    Vision testing in New Zealand

    Sometimes students’ eyesight is not as good as it could be. At present, there are two national opportunities for vision screening for children. The first is at the age of 4 when children are screened for amblyopia (lazy eye), but other conditions that might affect their capacity to read, such as long-sightedness and short-sightedness, and eye co-ordination are not tested. At age 11, students are again tested but only for distance vision. After both tests, it is up to parents to take action if follow-up care is required.

    The gaps in the screening programmes led Mary Butler, Professor of Occupational Therapy at Otago Polytechnic, to think about social innovation as a way of reducing the effects of visual impairment on learning. Mary and her students created a prototype called the child-to-child vision screening toolkit.

    I want to create awareness of the need for vision screening in children. As we have unpacked this, we have realised the issue is huge. It gets harder and harder for children with untreated low vision as they go through the education system as more and more reading is required.

    Mary Butler, Vision 20/20 Project lead

    How the child-to-child vision screening toolkit works

    The toolkit has four tests for students to complete – high-contrast vision tests for each eye and low-contrast vision tests for each eye. It uses a ‘tumbling E’ acuity test, which means the person being tested simply has to point to the direction the limbs of the E are facing – up, down, left or right. The tumbling E also shows how the eye is behaving when it is reading key information.

    The students work in groups of three and take turns being the tester, the recorder and the testee. The tester stands 4 m from the testee, holds up a chart and reads out the instructions for each test. The recorder watches the responses of the person being tested and uses a tick sheet that corresponds to the testing chart. The pages of the chart and the record sheets are colour coded to ensure the tester and recorder are using the same charts.

    Students from Tahuna Normal Intermediate School have been working with the research team to find out what works and what needs to be tweaked.

    We believe that, by designing in a collaborative and iterative way, this takes the guesswork away.
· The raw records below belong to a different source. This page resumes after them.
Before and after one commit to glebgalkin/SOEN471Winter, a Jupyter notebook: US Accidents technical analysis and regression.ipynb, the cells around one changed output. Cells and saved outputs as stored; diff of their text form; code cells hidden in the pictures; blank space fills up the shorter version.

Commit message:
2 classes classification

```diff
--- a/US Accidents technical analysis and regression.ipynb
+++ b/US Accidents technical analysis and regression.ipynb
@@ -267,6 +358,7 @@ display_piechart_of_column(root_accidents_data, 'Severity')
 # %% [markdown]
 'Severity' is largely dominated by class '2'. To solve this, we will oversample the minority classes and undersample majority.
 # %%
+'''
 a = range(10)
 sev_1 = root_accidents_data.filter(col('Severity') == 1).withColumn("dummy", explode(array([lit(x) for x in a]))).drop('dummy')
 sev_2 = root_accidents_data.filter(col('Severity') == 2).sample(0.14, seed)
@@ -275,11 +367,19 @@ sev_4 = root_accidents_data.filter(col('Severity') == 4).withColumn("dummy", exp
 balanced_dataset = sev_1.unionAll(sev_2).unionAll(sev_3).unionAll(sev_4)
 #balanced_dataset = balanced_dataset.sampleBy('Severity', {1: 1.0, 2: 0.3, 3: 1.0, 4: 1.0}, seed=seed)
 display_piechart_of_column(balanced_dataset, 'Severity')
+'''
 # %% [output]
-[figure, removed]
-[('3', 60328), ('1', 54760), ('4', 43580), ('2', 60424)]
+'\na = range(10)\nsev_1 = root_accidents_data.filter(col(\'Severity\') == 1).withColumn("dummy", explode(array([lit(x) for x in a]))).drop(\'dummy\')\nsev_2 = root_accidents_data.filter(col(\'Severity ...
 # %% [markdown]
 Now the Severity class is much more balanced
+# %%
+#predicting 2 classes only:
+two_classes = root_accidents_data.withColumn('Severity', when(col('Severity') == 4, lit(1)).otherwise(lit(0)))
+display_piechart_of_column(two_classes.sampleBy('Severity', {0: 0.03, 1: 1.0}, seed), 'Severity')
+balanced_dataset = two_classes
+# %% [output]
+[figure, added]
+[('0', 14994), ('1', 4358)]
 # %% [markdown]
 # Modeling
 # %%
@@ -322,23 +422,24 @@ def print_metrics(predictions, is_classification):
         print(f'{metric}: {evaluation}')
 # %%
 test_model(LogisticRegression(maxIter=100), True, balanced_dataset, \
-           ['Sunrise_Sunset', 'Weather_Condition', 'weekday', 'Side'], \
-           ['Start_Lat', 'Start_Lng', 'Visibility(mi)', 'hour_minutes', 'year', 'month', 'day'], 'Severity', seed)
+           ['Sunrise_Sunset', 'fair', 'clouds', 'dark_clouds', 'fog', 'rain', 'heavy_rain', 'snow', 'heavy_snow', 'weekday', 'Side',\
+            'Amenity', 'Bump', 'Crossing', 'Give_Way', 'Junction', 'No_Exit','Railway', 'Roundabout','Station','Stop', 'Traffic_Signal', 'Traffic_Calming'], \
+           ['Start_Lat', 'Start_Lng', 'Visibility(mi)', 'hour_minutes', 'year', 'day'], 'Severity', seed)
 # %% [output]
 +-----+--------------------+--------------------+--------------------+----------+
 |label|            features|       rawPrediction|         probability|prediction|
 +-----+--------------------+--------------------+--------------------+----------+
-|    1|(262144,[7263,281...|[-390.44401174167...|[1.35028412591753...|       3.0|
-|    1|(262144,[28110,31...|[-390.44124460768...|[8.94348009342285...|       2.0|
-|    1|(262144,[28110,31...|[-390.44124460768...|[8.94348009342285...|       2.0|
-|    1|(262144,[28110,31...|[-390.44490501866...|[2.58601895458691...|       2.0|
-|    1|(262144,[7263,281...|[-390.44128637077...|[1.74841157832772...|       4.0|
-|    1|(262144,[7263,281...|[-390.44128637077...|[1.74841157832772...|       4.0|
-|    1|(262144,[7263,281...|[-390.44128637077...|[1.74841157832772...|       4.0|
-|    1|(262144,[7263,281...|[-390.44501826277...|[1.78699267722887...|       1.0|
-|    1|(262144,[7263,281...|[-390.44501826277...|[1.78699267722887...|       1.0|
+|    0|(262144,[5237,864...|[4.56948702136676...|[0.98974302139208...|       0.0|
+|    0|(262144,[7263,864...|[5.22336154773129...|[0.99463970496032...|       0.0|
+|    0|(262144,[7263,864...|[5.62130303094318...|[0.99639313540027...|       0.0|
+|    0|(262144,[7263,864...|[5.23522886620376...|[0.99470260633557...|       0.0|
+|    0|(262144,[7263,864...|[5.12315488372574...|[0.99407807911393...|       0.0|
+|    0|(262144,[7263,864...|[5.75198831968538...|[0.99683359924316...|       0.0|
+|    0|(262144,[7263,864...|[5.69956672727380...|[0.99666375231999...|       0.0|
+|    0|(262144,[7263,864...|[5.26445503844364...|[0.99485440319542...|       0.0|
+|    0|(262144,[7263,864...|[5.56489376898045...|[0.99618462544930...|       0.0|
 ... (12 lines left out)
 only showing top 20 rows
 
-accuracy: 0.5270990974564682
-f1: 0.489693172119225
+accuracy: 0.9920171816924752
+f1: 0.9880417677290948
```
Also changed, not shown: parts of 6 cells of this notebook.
We’re developing a toolkit that is truly user friendly, educational, visually appealing and is scientifically valid.

    Machicko Niimi, product designer

    The students have provided considerable feedback. In early iterations of the test, they found people being tested could simply memorise the letter patterns, which were repeated from test to test, so the team switched to the tumbling E design. Students suggested other modifications to the testing chart, including colour coding and the amount of text the tester had to read. They noted working in groups of three was easier and more effective than working in pairs. The students appreciate how their suggestions have been incorporated.

    More than just an eye test

    The Vision 20/20 Project provides an authentic context for learning. Two of the components – looking at the eye and eye health and using simulations that demonstrate how certain eye conditions can affect vision – align with the health and physical education curriculum. Working through the eye test helps students develop their science capabilities in gathering and interpreting data and using evidence. Vision 20/20 also hopes to create a supportive environment that enables students to get the help they need and to reduce any stigma about wearing eyeglasses.

    The project team have created classroom resources:

    The following resources are designed to be used alongside the Vision Health Module:

    If you are interested in this project and would like a flip chart please email us.

    Related content

    Curious to know more about human vision? These resources will help.

    You can hear teacher Karen Parker share her insights on the Vision 20/20 project in this recorded webinar.

    Related activities

    Use the Labelling the eye activity to learn about and identify parts of the human eye.

    The activity Eye dissection uses cows’ eyes – they are a good size for observing many of the parts found in the human eye.

    In the activity Pinhole cameras and eyes, students make a pinhole camera and see images formed on an internal screen. They then use a lens and see brighter and sharper images. This models the human eye and can be modified to demonstrate short-sightedness and long-sightedness.

    Useful links

    See these videos for additional information about the Vision 20/20 project.

    Funding

    The Vision 20/20 Project received funding through Otago Science in Action, the Otago pilot of the Participatory Science Platform (PSP) – a programme that is part of the Curious Minds initiative and funded by the Ministry of Business, Innovation and Employment.

    The government’s national strategic plan for Science in Society, A Nation of Curious Minds – He Whenua Hihiri i te Mahara, is a government initiative jointly led by the Ministry of Business, Innovation and Employment, the Ministry of Education and the Office of the Prime Minister’s Chief Science Advisor

      Published 17 December 2020, Updated 19 October 2021 Referencing Hub articles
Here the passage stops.